History matters, and may be a key reason for the success of the company. That’s a pretty compelling argument against changing the culture of the organisation. If the external environment has remained relatively static, is your preferred change is fad? Or ego driven? Make sure any change you’re working towards provides a competitive advantage and is aligned with your strategy.
3) Technology maturity
What is the technological knowledge in your organisation like? Are your employees comfortable with existing technology?
Companies who have enabled employees to have access to social networking sites at work are actually in a better position than those who have put up firewalls. They give non-technological-minded staff the opportunity to learn new skills and the fundamentals of posting, commenting and sharing in a web 2.0 world
4) What are the HR reward systems?
If I share something will it be to my detriment, or is it recognised in performance reviews?
I came across an interesting example of this in one of my PhD case studies. The new CEO was intent on introducing a dialogue-driven, continuously changing organisation of the Peter Senge type. One of his senior staff made a very expensive mistake with a client, and other staff members were angry and looking for reprisals. The CEO wouldn’t hear of it. Living up to the commitment set out in their desired future state, The CEO knew that employees needed to be rewarded for taking risks, and acknowledge that mistakes will sometimes happen. The episode became a very powerful symbol of transformational change.
5) What’s your communication plan for introducing the new culture?
The irony is that you will still require a communications 1.0 approach to introducing a web 2.0 world. You need to research your employees’ attitudes and abilities towards collaborative work. It’s also important to realise that collaboration means different things to different people. Make sure you know how you’re going to bring people along with you for the journey.
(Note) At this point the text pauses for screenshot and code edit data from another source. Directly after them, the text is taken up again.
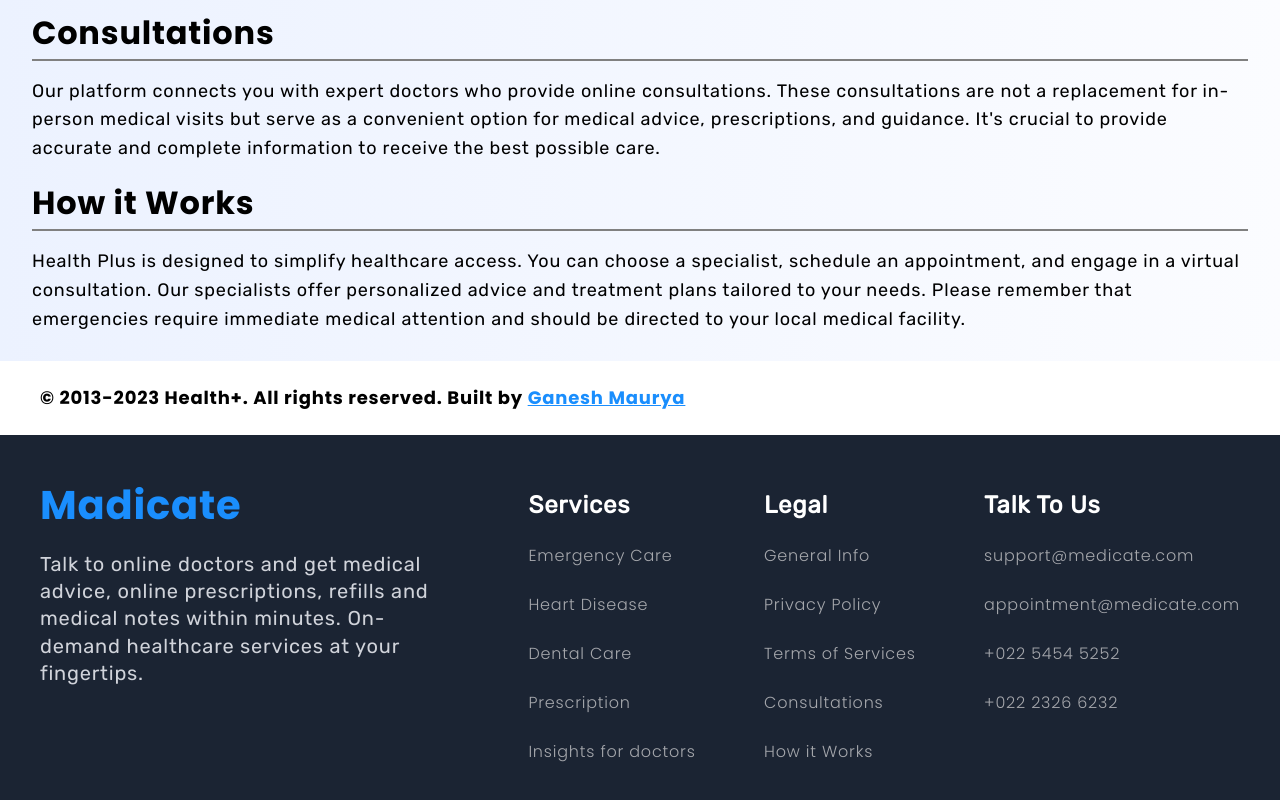
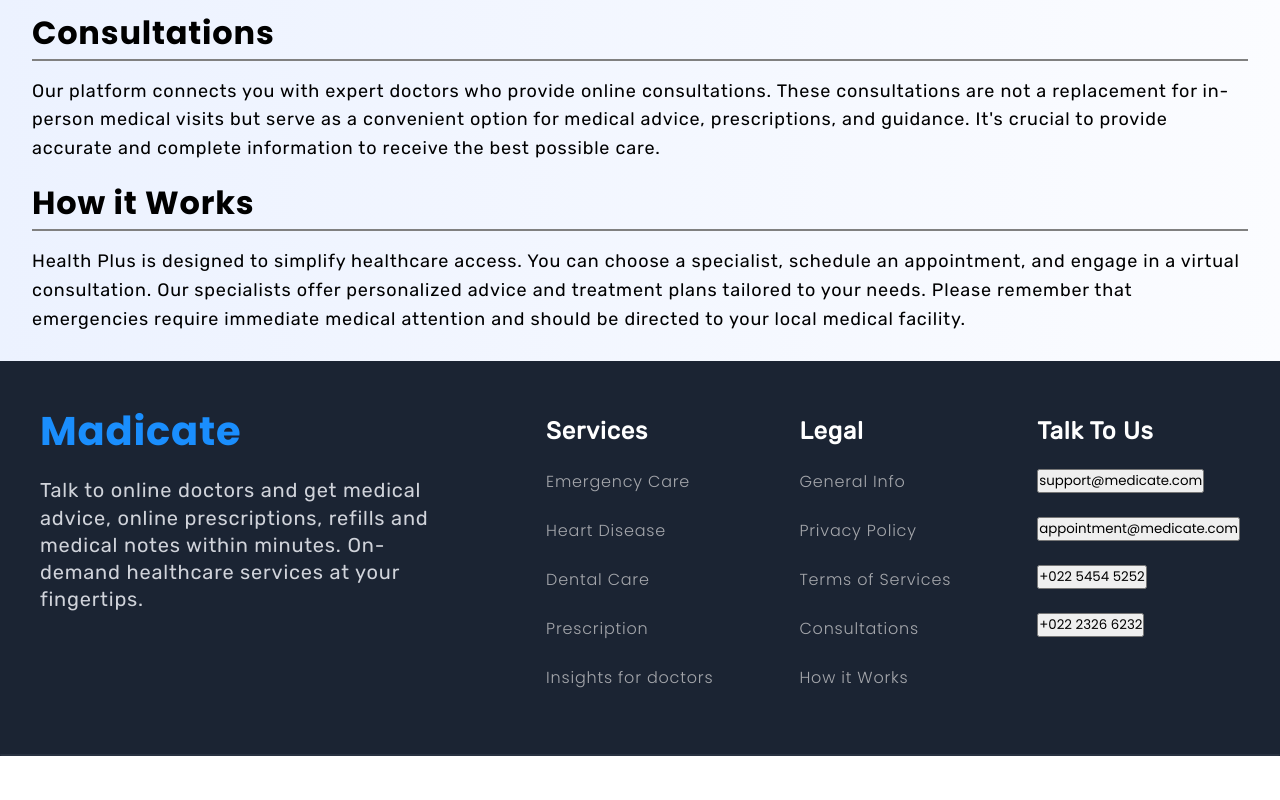
Before and after one commit to DhillonSanjay/medicate, a React (Create React App) app: page /Health-Plus/legal in a window 1280 px wide. Shown: the part 553-1353 px from the top of the page. After the commit the page ends 1309 px from the top, so only its background shows below. Built offline with nearby package versions, Linux system fonts and the light colour scheme.

Commit message:
Fix invalid anchor links

```diff
--- a/src/Components/Footer.js
+++ b/src/Components/Footer.js
@@ -68,18 +68,18 @@ function Footer() {
           <p className="ft-list-title">Talk To Us</p>
           <ul className="ft-list-items">
             <li>
-              <a >support@medicate.com</a>
+              <button >support@medicate.com</button>
             </li>
             <li>
-              <a >
+              <button >
                 appointment@medicate.com
-              </a>
+              </button>
             </li>
             <li>
-              <a >+022 5454 5252</a>
+              <button >+022 5454 5252</button>
             </li>
             <li>
-              <a>+022 2326 6232</a>
+              <button>+022 2326 6232</button>
             </li>
           </ul>
         </div>
--- a/src/Components/LegalDocs.js
+++ b/src/Components/LegalDocs.js
@@ -55,19 +55,7 @@ function LegalDocs() {
         </p>
       </div>
 
-      <div className="legal-footer">
-        <p>
-          © 2013-2023 Health+. All rights reserved. Built by{" "}
-          <a
-            href="https://github.com/Alkaison"
-            target="_blank"
-            rel="noreferrer"
-            style={{ color: "#1A8EFD" }}
-          >
-            Ganesh Maurya
-          </a>
-        </p>
-      </div>
+
     </div>
   );
 }
--- a/src/Pages/AboutUs.js
+++ b/src/Pages/AboutUs.js
@@ -78,7 +78,7 @@ function AboutUs() {
           undoubtable source.
         </p>
 
-        <a className="callNow">Call Now</a>
+        <button className="callNow">Call Now</button>
       </div>
       <Footer />
     </>
```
6) Have you got an e-change agent?
An e-change agent is someone whose role is to nurture online interactions, support the use of enterprise tools, seed conversations, encourage those who do use the tools, and connect with those who don’t. They’ve probably got a lot of experience in change management and can provide content such as tools and templates to support initiatives. Traditionally they have operated out of programme offices, or as community managers.
So how does your organisation stack up?
You can learn more about introducing collaboration tools to facilitate change in my book Conversations of Change: A guide to implementing workplace change.